- Mark Zuckerberg will talk to policymakers "about future internet regulation," according to the company.
- Facebook's CEO last appeared before lawmakers in 2018, when he testified about the company's privacy policies in the wake of the Cambridge Analytica scandal.
- Since then, congressional leaders have studied up on tech issues through multiple hearings on privacy, content moderation and antitrust.
Facebook CEO Mark Zuckerberg is returning to Capitol Hill on Thursday for the first time since testifying about the company's privacy practices in the aftermath of the 2018 Cambridge Analytica scandal.
A Facebook spokesperson confirmed to CNBC that Zuckerberg will be in Washington, D.C. "to meet with policymakers and talk about future internet regulation." No public events are planned. Axios first reported the news.

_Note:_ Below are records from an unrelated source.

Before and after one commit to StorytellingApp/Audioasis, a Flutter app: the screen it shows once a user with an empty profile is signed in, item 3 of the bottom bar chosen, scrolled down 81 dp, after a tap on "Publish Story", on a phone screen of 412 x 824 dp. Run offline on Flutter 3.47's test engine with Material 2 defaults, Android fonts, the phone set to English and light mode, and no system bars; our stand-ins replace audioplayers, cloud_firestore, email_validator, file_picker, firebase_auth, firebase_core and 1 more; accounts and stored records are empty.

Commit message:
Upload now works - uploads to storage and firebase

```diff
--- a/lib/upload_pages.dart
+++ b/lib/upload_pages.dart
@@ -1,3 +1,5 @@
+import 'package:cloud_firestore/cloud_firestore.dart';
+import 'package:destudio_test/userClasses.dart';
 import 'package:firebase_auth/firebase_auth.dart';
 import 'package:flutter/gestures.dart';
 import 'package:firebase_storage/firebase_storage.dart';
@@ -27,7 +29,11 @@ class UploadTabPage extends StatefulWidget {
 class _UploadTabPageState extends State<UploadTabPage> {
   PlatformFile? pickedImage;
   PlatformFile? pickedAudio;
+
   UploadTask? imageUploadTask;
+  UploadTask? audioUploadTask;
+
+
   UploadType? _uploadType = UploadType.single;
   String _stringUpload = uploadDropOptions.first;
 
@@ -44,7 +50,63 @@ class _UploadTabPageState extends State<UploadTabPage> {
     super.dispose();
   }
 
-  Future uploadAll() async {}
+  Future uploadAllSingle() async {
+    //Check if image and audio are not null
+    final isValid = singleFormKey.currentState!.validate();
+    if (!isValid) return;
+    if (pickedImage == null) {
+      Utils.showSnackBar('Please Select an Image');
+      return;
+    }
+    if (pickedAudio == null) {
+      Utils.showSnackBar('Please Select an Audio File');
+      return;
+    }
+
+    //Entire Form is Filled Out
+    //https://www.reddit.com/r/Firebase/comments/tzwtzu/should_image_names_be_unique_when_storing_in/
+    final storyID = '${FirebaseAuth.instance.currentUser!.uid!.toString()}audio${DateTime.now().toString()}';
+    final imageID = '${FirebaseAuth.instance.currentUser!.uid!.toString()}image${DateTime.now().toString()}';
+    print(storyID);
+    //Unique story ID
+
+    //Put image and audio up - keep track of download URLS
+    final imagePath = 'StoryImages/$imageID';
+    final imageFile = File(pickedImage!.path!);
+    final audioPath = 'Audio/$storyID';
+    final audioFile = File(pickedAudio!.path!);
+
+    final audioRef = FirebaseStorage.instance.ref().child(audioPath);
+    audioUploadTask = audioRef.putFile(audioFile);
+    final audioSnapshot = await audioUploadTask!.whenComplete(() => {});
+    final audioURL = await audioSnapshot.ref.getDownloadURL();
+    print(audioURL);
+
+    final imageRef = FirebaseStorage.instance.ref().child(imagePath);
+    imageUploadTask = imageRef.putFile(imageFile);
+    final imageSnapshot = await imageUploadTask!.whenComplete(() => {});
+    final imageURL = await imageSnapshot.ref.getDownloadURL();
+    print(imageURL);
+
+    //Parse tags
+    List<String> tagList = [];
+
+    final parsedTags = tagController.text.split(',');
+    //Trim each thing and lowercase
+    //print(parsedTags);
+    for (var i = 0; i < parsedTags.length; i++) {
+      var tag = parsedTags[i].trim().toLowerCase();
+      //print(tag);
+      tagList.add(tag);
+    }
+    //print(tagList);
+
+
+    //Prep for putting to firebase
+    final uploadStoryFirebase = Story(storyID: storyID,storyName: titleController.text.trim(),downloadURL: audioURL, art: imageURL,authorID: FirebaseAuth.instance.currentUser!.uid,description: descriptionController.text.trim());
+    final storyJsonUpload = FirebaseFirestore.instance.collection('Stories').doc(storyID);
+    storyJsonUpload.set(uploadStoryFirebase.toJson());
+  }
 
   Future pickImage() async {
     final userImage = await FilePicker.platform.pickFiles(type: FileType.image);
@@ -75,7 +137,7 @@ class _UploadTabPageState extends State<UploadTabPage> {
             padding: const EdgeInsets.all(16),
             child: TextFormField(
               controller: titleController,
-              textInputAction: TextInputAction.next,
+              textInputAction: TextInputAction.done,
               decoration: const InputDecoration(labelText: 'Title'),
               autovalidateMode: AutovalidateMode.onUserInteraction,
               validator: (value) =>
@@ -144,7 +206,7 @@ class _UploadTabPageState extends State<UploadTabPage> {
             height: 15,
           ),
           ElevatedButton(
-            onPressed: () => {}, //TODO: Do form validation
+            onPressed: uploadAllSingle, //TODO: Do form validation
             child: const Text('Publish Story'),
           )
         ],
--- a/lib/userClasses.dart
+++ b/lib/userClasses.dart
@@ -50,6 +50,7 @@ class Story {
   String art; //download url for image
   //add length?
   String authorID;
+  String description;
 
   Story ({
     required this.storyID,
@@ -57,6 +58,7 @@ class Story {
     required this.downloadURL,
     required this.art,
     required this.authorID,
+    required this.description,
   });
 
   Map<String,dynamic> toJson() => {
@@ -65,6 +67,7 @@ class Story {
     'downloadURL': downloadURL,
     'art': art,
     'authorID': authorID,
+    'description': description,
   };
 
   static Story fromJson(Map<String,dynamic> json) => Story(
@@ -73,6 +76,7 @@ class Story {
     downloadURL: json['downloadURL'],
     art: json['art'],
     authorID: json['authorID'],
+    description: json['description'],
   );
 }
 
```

A spokesperson for Sen. Maria Cantwell (D-Wash.) confirmed she met with Zuckerberg on Wednesday evening.
Zuckerberg's company has become a central focus of multiple antitrust investigations. Following a $5 billion settlement with the Federal Trade Commission over Facebook's privacy policies, the agency launched a separate probe examining the company's competition tactics. Earlier this month, New York Attorney General Letitia James announced a multi-state investigation into possible antitrust violations by Facebook.
Zuckerberg has frequently been asked to testify in front of lawmakers across the globe. British politician Damian Collins blasted Zuckerberg for failing to appear in front of an international body of lawmakers in November to answer questions about how the company protects user data of citizens around the world. The company sent another senior executive instead.
Zuckerberg now has another chance to meet with politicians, who have had time since his last visit to learn more about the company. During his testimony last year, lawmakers from both chambers of Congress were widely criticized for their apparent lack of knowledge around Facebook's business model. But in the year since, lawmakers have had much greater exposure to technology issues through a number of hearings dedicated to privacy, content moderation and antitrust.
— CNBC's Mary Catherine Wellons contributed to this report.